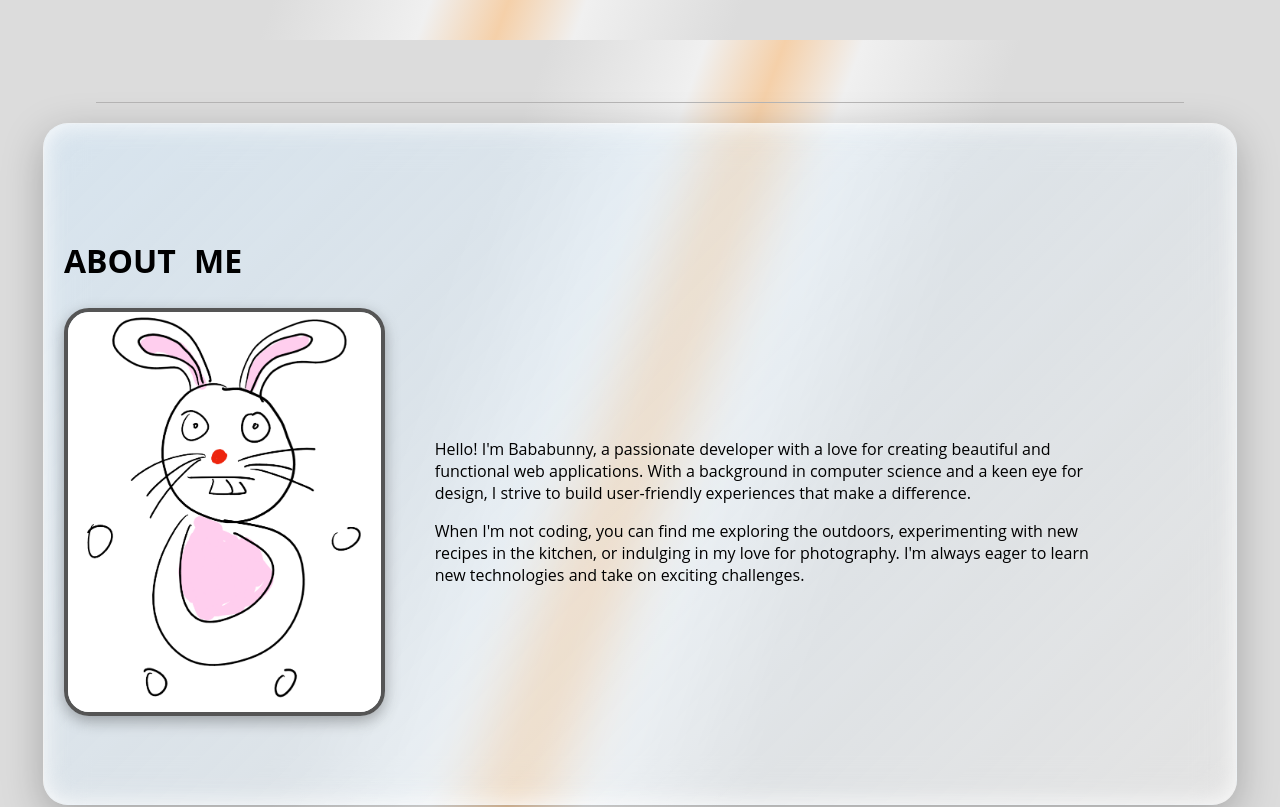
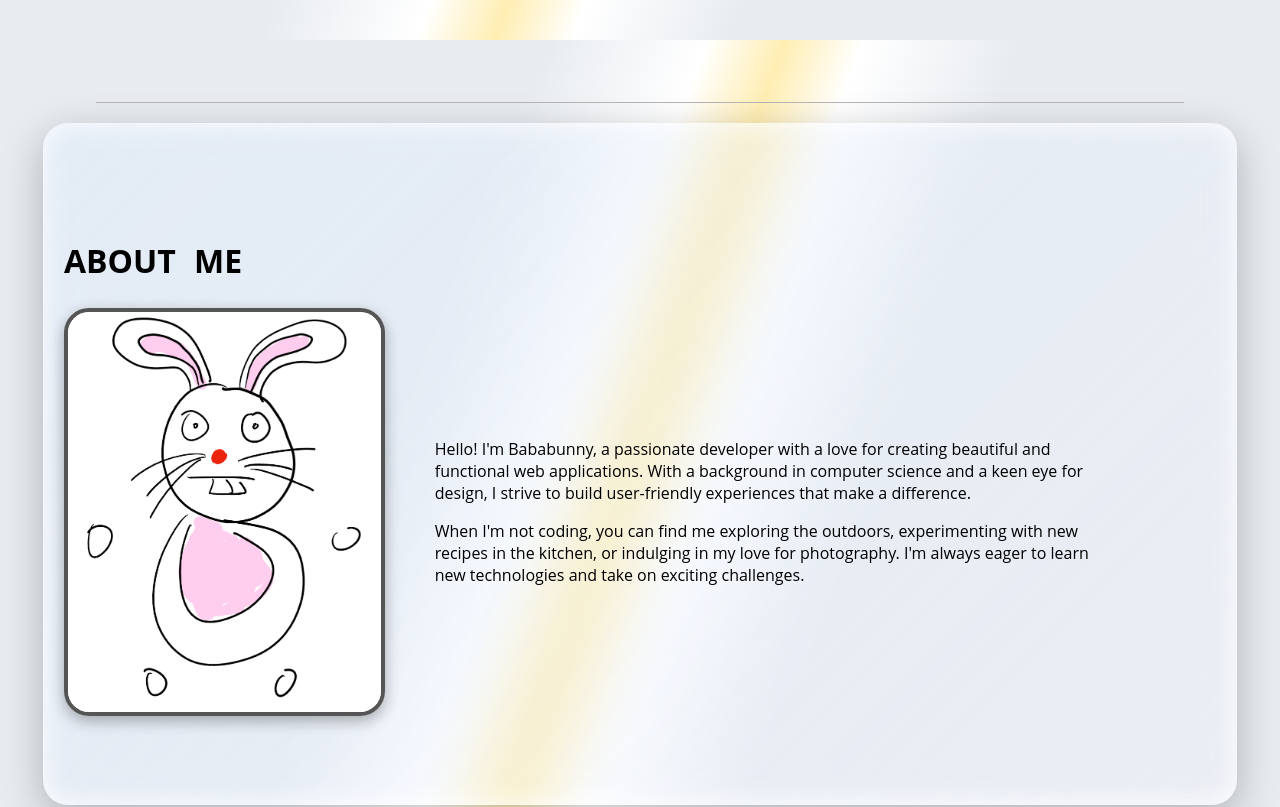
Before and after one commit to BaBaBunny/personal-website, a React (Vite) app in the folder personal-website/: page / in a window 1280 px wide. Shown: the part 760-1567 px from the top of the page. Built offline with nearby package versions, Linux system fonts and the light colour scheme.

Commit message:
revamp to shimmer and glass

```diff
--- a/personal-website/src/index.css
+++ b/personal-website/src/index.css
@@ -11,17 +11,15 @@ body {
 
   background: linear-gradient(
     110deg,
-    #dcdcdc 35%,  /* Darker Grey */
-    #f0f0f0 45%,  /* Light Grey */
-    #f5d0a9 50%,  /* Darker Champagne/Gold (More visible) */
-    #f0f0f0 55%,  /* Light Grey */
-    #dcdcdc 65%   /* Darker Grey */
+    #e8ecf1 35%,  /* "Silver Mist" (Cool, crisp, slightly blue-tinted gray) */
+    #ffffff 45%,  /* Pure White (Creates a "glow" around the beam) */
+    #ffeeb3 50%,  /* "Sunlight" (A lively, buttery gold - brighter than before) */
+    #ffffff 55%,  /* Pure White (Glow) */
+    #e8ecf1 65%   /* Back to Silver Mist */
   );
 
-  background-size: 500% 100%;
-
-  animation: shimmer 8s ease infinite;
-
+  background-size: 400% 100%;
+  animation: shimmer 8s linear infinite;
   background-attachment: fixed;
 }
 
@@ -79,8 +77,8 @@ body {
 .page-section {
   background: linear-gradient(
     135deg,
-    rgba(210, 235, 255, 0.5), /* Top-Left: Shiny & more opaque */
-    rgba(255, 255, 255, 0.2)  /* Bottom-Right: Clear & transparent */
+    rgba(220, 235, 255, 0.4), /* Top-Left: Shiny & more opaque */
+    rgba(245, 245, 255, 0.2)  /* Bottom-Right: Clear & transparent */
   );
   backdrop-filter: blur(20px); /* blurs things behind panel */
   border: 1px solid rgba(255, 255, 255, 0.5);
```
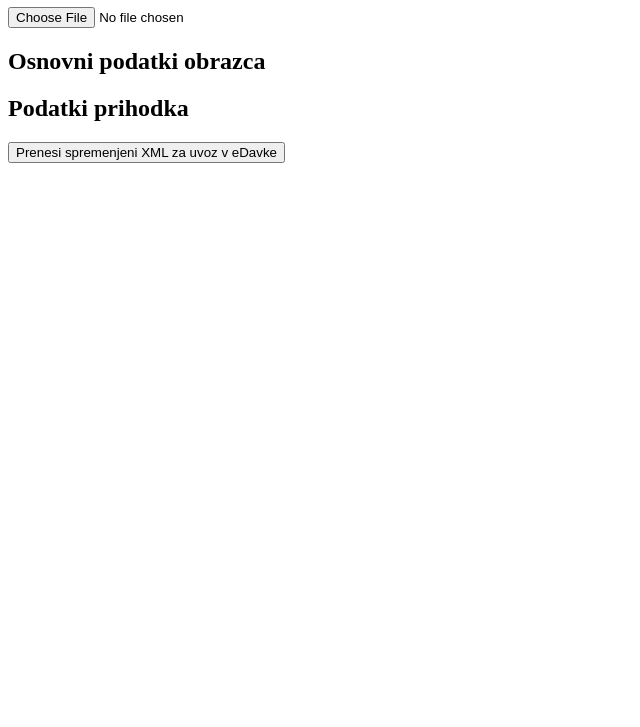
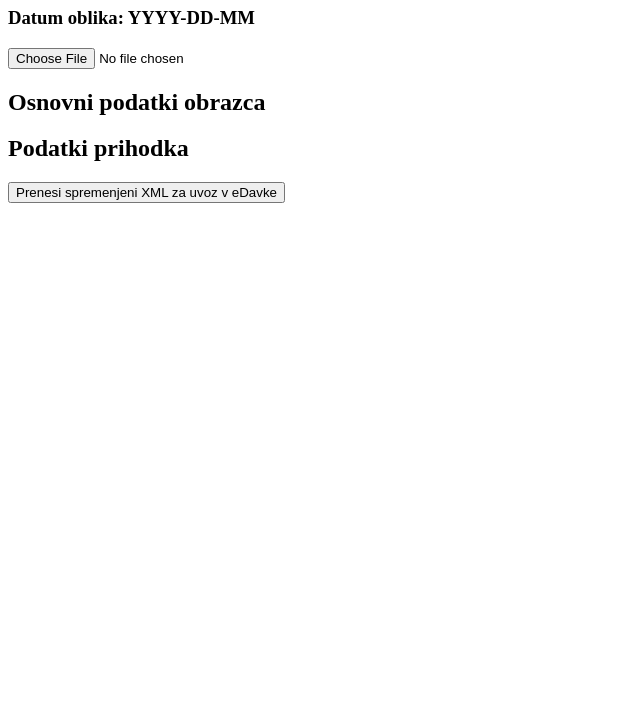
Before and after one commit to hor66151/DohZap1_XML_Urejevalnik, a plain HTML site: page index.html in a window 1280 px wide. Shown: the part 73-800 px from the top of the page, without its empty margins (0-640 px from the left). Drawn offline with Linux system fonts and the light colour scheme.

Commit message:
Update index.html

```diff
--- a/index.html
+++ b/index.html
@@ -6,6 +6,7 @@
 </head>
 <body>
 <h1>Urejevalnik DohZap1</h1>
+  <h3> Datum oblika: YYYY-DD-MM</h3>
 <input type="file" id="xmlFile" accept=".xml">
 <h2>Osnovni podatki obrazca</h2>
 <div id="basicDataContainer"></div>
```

[Try it] In the records above, find every line containing the word "index" and show it.

[Final answer]
--- a/personal-website/src/index.css
+++ b/personal-website/src/index.css
Before and after one commit to hor66151/DohZap1_XML_Urejevalnik, a plain HTML site: page index.html in a window 1280 px wide. Shown: the part 73-800 px from the top of the page, without its empty margins (0-640 px from the left). Drawn offline with Linux system fonts and the light colour scheme.
Update index.html
--- a/index.html
+++ b/index.html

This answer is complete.